=== What the task requires ===
Among the entries that follow, how many lines contain the word "views"? Give the number alone.

★ ★ ★ ★

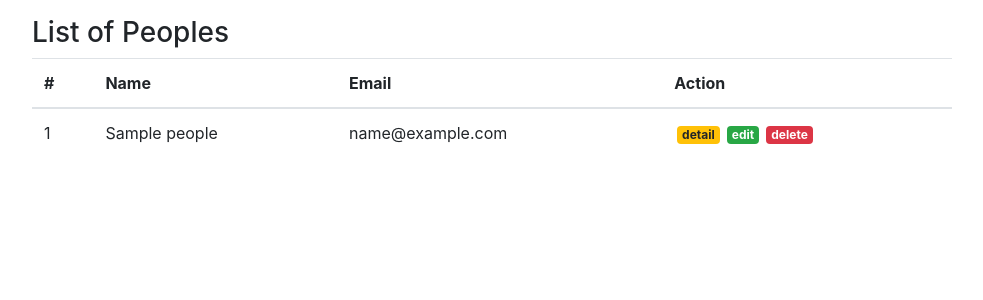
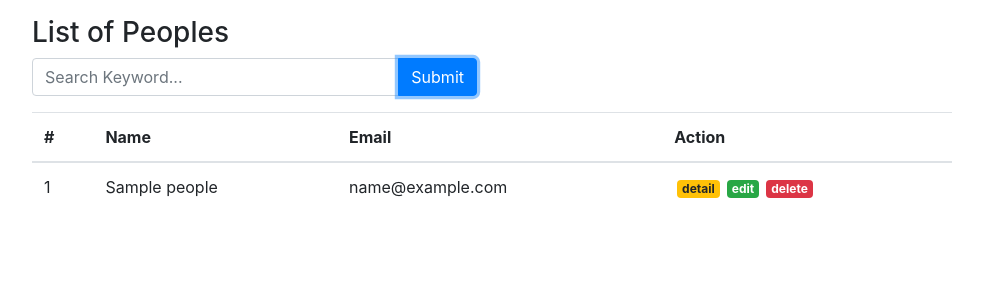
Before and after one commit to IchlasulAl/rekweb-codeigniter, a CodeIgniter app: page /rekweb/peoples in a window 1280 px wide. Shown: the part 56-356 px from the top of the page, without its empty margins (53-1036 px from the left). Run offline with CodeIgniter, Linux system fonts and the light colour scheme; tables that the repository leaves empty or names only in its code hold one stand-in row (values such as "Sample post").

Commit message:
memulai menambahkan fitur searching di pagination

```diff
--- a/application/controllers/Peoples.php
+++ b/application/controllers/Peoples.php
@@ -14,7 +14,7 @@ class Peoples extends CI_Controller
         //config
         $config['base_url'] = 'http://localhost/rekweb/rekweb-codeigniter/peoples/index';
         $config['total_rows'] = $this->peoples->countAllPeoples();
-        $config['per_page'] = 12;
+        $config['per_page'] = 8;
         $config['num_link']=3;
 
         //style
--- a/application/views/peoples/index.php
+++ b/application/views/peoples/index.php
@@ -1,10 +1,23 @@
 <div class="container">
+    <h3 class="mt-3">List of Peoples</h3>
+    <div class="row">
+        <div class="col-md-5">
+            <form action="<?= base_url('peoples'); ?>">
+                <div class="input-group mb-3">
+                    <input type="text" class="form-control" placeholder="Search Keyword...">
+                    <div class="input-group-append">
+                        <input type="submit" class="btn btn-primary" name="submit" autocomplete="off" autofocus>
+                    </div>
+                </div>
+            </form>
+        </div>
+    </div>
+
+
+
+
     <div class="row">
         <div class="col-md-10">
-
-            <h3 class="mt-3">List of Peoples</h3>
-
-
 
 
             <table class="table">
@@ -17,21 +30,21 @@
                     </tr>
                 </thead>
                 <tbody>
-                    <?php ; foreach($peoples as $people):?>
+                    <?php foreach ($peoples as $people) : ?>
                         <tr>
-                        <td><?=++$start?></td>
-                        <td><?= $people['name']?></td>
-                        <td><?= $people['email']?></td>
+                            <td><?= ++$start ?></td>
+                            <td><?= $people['name'] ?></td>
+                            <td><?= $people['email'] ?></td>
                             <td>
                                 <a href="" class="badge badge-warning">detail</a>
                                 <a href="" class="badge badge-success">edit</a>
                                 <a href="" class="badge badge-danger">delete</a>
                             </td>
                         </tr>
-                    <?php endforeach;?>
+                    <?php endforeach; ?>
                 </tbody>
             </table>
-            <?= $this->pagination->create_links();?>
+            <?= $this->pagination->create_links(); ?>
 
 
         </div>
```
Lines whose indentation alone changed are shown as unchanged.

★ ★ ★ ★

=== Solution to this exercise ===
2